• Task to complete
In the entries below, find every line with "Array" and copy it.

• Records for processing

•••

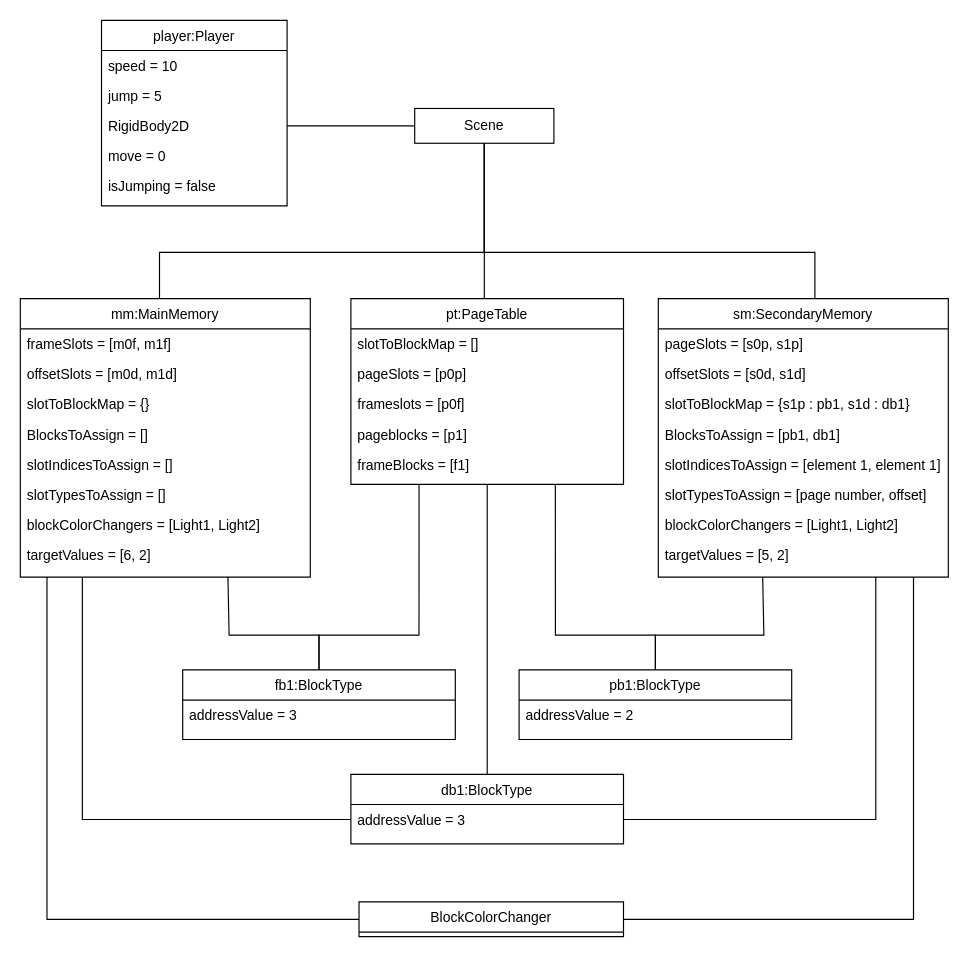
This is Drawio Files/MM_Object_Diagram.drawio from jgharrison1/Logical-Gate, a draw.io file, before an edit. Source tidied: cells renumbered, new cells numbered last; positions are measured from the earlier drawing's top-left corner, leaving out a move shared by most shapes. Both pictures are drawn from the tidied source at 116%, with x=0, y=0 at pixel (20, 20).
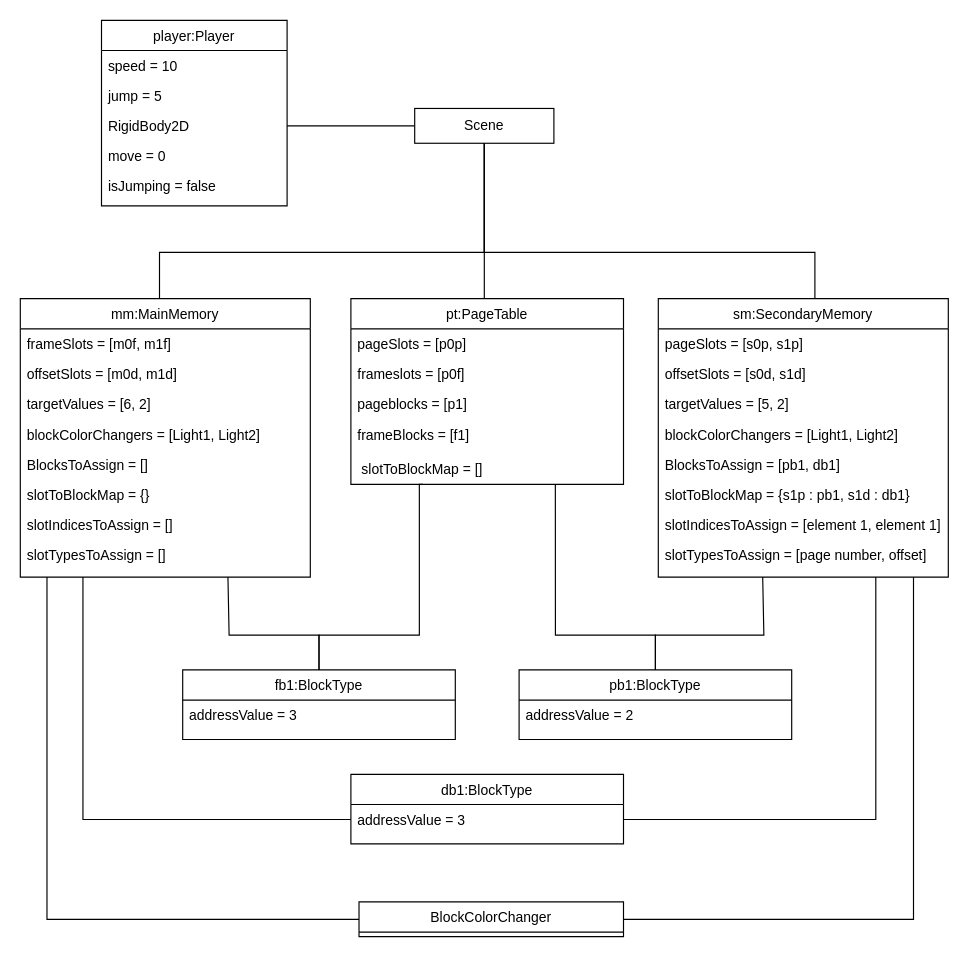
After the change.

Commit message (it also covers changes not shown here):
updated class and object diagrams

Unchanged cells that the change refers to:
```xml
<mxCell id="9" value="pt:PageTable" style="swimlane;fontStyle=0;align=center;verticalAlign=top;horizontal=1;startSize=26;rounded=0;shadow=0;strokeWidth=1;" parent="1" vertex="1">
  <mxGeometry x="285" y="240" width="235" height="160" as="geometry" />
</mxCell>
<mxCell id="19" value="mm:MainMemory" style="swimlane;fontStyle=0;align=center;verticalAlign=top;horizontal=1;startSize=26;rounded=0;shadow=0;strokeWidth=1;" parent="1" vertex="1">
  <mxGeometry y="240" width="250" height="240" as="geometry" />
</mxCell>
<mxCell id="28" value="sm:SecondaryMemory" style="swimlane;fontStyle=0;align=center;verticalAlign=top;horizontal=1;startSize=26;rounded=0;shadow=0;strokeWidth=1;" parent="1" vertex="1">
  <mxGeometry x="550" y="240" width="250" height="240" as="geometry" />
</mxCell>
<mxCell id="38" value="db1:BlockType" style="swimlane;fontStyle=0;align=center;verticalAlign=top;horizontal=1;startSize=26;rounded=0;shadow=0;strokeWidth=1;" parent="1" vertex="1">
  <mxGeometry x="285" y="650" width="235" height="60" as="geometry" />
</mxCell>
<mxCell id="39" value="addressValue = 3" style="text;align=left;verticalAlign=top;spacingLeft=4;spacingRight=4;overflow=hidden;points=[[0,0.5],[1,0.5]];portConstraint=eastwest;" parent="38" vertex="1">
  <mxGeometry y="26" width="235" height="26" as="geometry" />
</mxCell>
<mxCell id="41" value="fb1:BlockType" style="swimlane;fontStyle=0;align=center;verticalAlign=top;horizontal=1;startSize=26;rounded=0;shadow=0;strokeWidth=1;" parent="1" vertex="1">
  <mxGeometry x="140" y="560" width="235" height="60" as="geometry" />
</mxCell>
```

What changed in the source:
```diff
@@
-    <mxCell id="10" value="slotToBlockMap = []" style="text;align=left;verticalAlign=top;spacingLeft=4;spacingRight=4;overflow=hidden;points=[[0,0.5],[1,0.5]];portConstraint=eastwest;rounded=0;shadow=0;html=0;" parent="9" vertex="1">
-      <mxGeometry y="26" width="235" height="26" as="geometry" />
-    </mxCell>
     <mxCell id="11" value="pageSlots = [p0p]" style="text;align=left;verticalAlign=top;spacingLeft=4;spacingRight=4;overflow=hidden;" parent="9" vertex="1">
-      <mxGeometry y="52" width="235" height="26" as="geometry" />
+      <mxGeometry y="26" width="235" height="26" as="geometry" />
     </mxCell>
     <mxCell id="12" value="frameslots = [p0f]" style="text;align=left;verticalAlign=top;spacingLeft=4;spacingRight=4;overflow=hidden;rounded=0;shadow=0;html=0;" parent="9" vertex="1">
-      <mxGeometry y="78" width="235" height="26" as="geometry" />
+      <mxGeometry y="52" width="235" height="26" as="geometry" />
     </mxCell>
     <mxCell id="13" value="pageblocks = [p1]" style="text;align=left;verticalAlign=top;spacingLeft=4;spacingRight=4;overflow=hidden;rounded=0;shadow=0;html=0;" parent="9" vertex="1">
-      <mxGeometry y="104" width="235" height="26" as="geometry" />
+      <mxGeometry y="78" width="235" height="26" as="geometry" />
     </mxCell>
     <mxCell id="14" value="frameBlocks = [f1]" style="text;align=left;verticalAlign=top;spacingLeft=4;spacingRight=4;overflow=hidden;" parent="9" vertex="1">
-      <mxGeometry y="130" width="235" height="26" as="geometry" />
+      <mxGeometry y="104" width="235" height="26" as="geometry" />
     </mxCell>
@@
+    <mxCell id="27" value="targetValues = [6, 2]" style="text;align=left;verticalAlign=top;spacingLeft=4;spacingRight=4;overflow=hidden;points=[[0,0.5],[1,0.5]];portConstraint=eastwest;rounded=0;shadow=0;html=0;" parent="19" vertex="1">
+      <mxGeometry y="78" width="250" height="26" as="geometry" />
+    </mxCell>
+    <mxCell id="26" value="blockColorChangers = [Light1, Light2]" style="text;align=left;verticalAlign=top;spacingLeft=4;spacingRight=4;overflow=hidden;" parent="19" vertex="1">
+      <mxGeometry y="104" width="250" height="26" as="geometry" />
+    </mxCell>
+    <mxCell id="23" value="BlocksToAssign = []" style="text;align=left;verticalAlign=top;spacingLeft=4;spacingRight=4;overflow=hidden;rounded=0;shadow=0;html=0;" parent="19" vertex="1">
+      <mxGeometry y="130" width="250" height="26" as="geometry" />
+    </mxCell>
     <mxCell id="22" value="slotToBlockMap = {}" style="text;align=left;verticalAlign=top;spacingLeft=4;spacingRight=4;overflow=hidden;rounded=0;shadow=0;html=0;" parent="19" vertex="1">
-      <mxGeometry y="78" width="250" height="26" as="geometry" />
+      <mxGeometry y="156" width="250" height="26" as="geometry" />
     </mxCell>
-    <mxCell id="23" value="BlocksToAssign = []" style="text;align=left;verticalAlign=top;spacingLeft=4;spacingRight=4;overflow=hidden;rounded=0;shadow=0;html=0;" parent="19" vertex="1">
-      <mxGeometry y="104" width="250" height="26" as="geometry" />
-    </mxCell>
     <mxCell id="24" value="slotIndicesToAssign = []" style="text;align=left;verticalAlign=top;spacingLeft=4;spacingRight=4;overflow=hidden;rounded=0;shadow=0;html=0;" parent="19" vertex="1">
-      <mxGeometry y="130" width="250" height="26" as="geometry" />
+      <mxGeometry y="182" width="250" height="26" as="geometry" />
     </mxCell>
     <mxCell id="25" value="slotTypesToAssign = []" style="text;align=left;verticalAlign=top;spacingLeft=4;spacingRight=4;overflow=hidden;rounded=0;shadow=0;html=0;" parent="19" vertex="1">
-      <mxGeometry y="156" width="250" height="26" as="geometry" />
+      <mxGeometry y="208" width="250" height="26" as="geometry" />
     </mxCell>
-    <mxCell id="26" value="blockColorChangers = [Light1, Light2]" style="text;align=left;verticalAlign=top;spacingLeft=4;spacingRight=4;overflow=hidden;" parent="19" vertex="1">
-      <mxGeometry y="182" width="250" height="26" as="geometry" />
-    </mxCell>
-    <mxCell id="27" value="targetValues = [6, 2]" style="text;align=left;verticalAlign=top;spacingLeft=4;spacingRight=4;overflow=hidden;points=[[0,0.5],[1,0.5]];portConstraint=eastwest;rounded=0;shadow=0;html=0;" parent="19" vertex="1">
-      <mxGeometry y="208" width="250" height="26" as="geometry" />
-    </mxCell>
@@
+    <mxCell id="36" value="targetValues = [5, 2]" style="text;align=left;verticalAlign=top;spacingLeft=4;spacingRight=4;overflow=hidden;rounded=0;shadow=0;html=0;" parent="28" vertex="1">
+      <mxGeometry y="78" width="250" height="26" as="geometry" />
+    </mxCell>
+    <mxCell id="35" value="blockColorChangers = [Light1, Light2]" style="text;align=left;verticalAlign=top;spacingLeft=4;spacingRight=4;overflow=hidden;" parent="28" vertex="1">
+      <mxGeometry y="104" width="250" height="26" as="geometry" />
+    </mxCell>
+    <mxCell id="32" value="BlocksToAssign = [pb1, db1]" style="text;align=left;verticalAlign=top;spacingLeft=4;spacingRight=4;overflow=hidden;rounded=0;shadow=0;html=0;" parent="28" vertex="1">
+      <mxGeometry y="130" width="250" height="26" as="geometry" />
+    </mxCell>
     <mxCell id="31" value="slotToBlockMap = {s1p : pb1, s1d : db1}" style="text;align=left;verticalAlign=top;spacingLeft=4;spacingRight=4;overflow=hidden;rounded=0;shadow=0;html=0;" parent="28" vertex="1">
-      <mxGeometry y="78" width="250" height="26" as="geometry" />
+      <mxGeometry y="156" width="250" height="26" as="geometry" />
     </mxCell>
-    <mxCell id="32" value="BlocksToAssign = [pb1, db1]" style="text;align=left;verticalAlign=top;spacingLeft=4;spacingRight=4;overflow=hidden;rounded=0;shadow=0;html=0;" parent="28" vertex="1">
-      <mxGeometry y="104" width="250" height="26" as="geometry" />
-    </mxCell>
     <mxCell id="33" value="slotIndicesToAssign = [element 1, element 1]" style="text;align=left;verticalAlign=top;spacingLeft=4;spacingRight=4;overflow=hidden;rounded=0;shadow=0;html=0;" parent="28" vertex="1">
-      <mxGeometry y="130" width="250" height="26" as="geometry" />
+      <mxGeometry y="182" width="250" height="26" as="geometry" />
     </mxCell>
     <mxCell id="34" value="slotTypesToAssign = [page number, offset]" style="text;align=left;verticalAlign=top;spacingLeft=4;spacingRight=4;overflow=hidden;rounded=0;shadow=0;html=0;" parent="28" vertex="1">
-      <mxGeometry y="156" width="250" height="26" as="geometry" />
+      <mxGeometry y="208" width="250" height="26" as="geometry" />
     </mxCell>
-    <mxCell id="35" value="blockColorChangers = [Light1, Light2]" style="text;align=left;verticalAlign=top;spacingLeft=4;spacingRight=4;overflow=hidden;" parent="28" vertex="1">
-      <mxGeometry y="182" width="250" height="26" as="geometry" />
-    </mxCell>
-    <mxCell id="36" value="targetValues = [5, 2]" style="text;align=left;verticalAlign=top;spacingLeft=4;spacingRight=4;overflow=hidden;rounded=0;shadow=0;html=0;" parent="28" vertex="1">
-      <mxGeometry y="208" width="250" height="26" as="geometry" />
-    </mxCell>
-    <mxCell id="37" style="edgeStyle=orthogonalEdgeStyle;rounded=0;jettySize=auto;html=1;entryX=0.5;entryY=1;entryDx=0;entryDy=0;endArrow=none;startFill=0;" parent="1" edge="1" source="38" target="9">
-      <mxGeometry relative="1" as="geometry" />
-    </mxCell>
@@
-    <mxCell id="40" style="edgeStyle=orthogonalEdgeStyle;rounded=0;jettySize=auto;html=1;entryX=0.25;entryY=1;entryDx=0;entryDy=0;endArrow=none;startFill=0;" parent="1" edge="1" source="41" target="9">
-      <mxGeometry relative="1" as="geometry">
-        <Array as="points">
-          <mxPoint x="258" y="530" />
-          <mxPoint x="344" y="530" />
-        </Array>
-      </mxGeometry>
-    </mxCell>
@@
-    <mxCell id="46" style="edgeStyle=orthogonalEdgeStyle;rounded=0;jettySize=auto;html=1;entryX=0.214;entryY=1.231;entryDx=0;entryDy=0;entryPerimeter=0;endArrow=none;startFill=0;" parent="1" edge="1" source="39" target="27">
+    <mxCell id="46" style="edgeStyle=orthogonalEdgeStyle;rounded=0;jettySize=auto;html=1;endArrow=none;startFill=0;" parent="1" edge="1" source="39">
       <mxGeometry relative="1" as="geometry">
+        <mxPoint x="54" y="480" as="targetPoint" />
         <Array as="points">
           <mxPoint x="54" y="689" />
         </Array>
       </mxGeometry>
     </mxCell>
@@
+    <mxCell id="53" style="edgeStyle=orthogonalEdgeStyle;rounded=0;jettySize=auto;html=1;entryX=0.25;entryY=1;entryDx=0;entryDy=0;endArrow=none;startFill=0;" parent="1" edge="1" source="41" target="10">
+      <mxGeometry relative="1" as="geometry">
+        <Array as="points">
+          <mxPoint x="258" y="530" />
+          <mxPoint x="344" y="530" />
+        </Array>
+      </mxGeometry>
+    </mxCell>
+    <mxCell id="10" value="slotToBlockMap = []" style="text;align=left;verticalAlign=top;spacingLeft=4;spacingRight=4;overflow=hidden;points=[[0,0.5],[1,0.5]];portConstraint=eastwest;rounded=0;shadow=0;html=0;" parent="1" vertex="1">
+      <mxGeometry x="288.5" y="374" width="235" height="26" as="geometry" />
+    </mxCell>
```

•••

• Solution
-        <Array as="points">
-        </Array>
         <Array as="points">
         </Array>
+        <Array as="points">
+        </Array>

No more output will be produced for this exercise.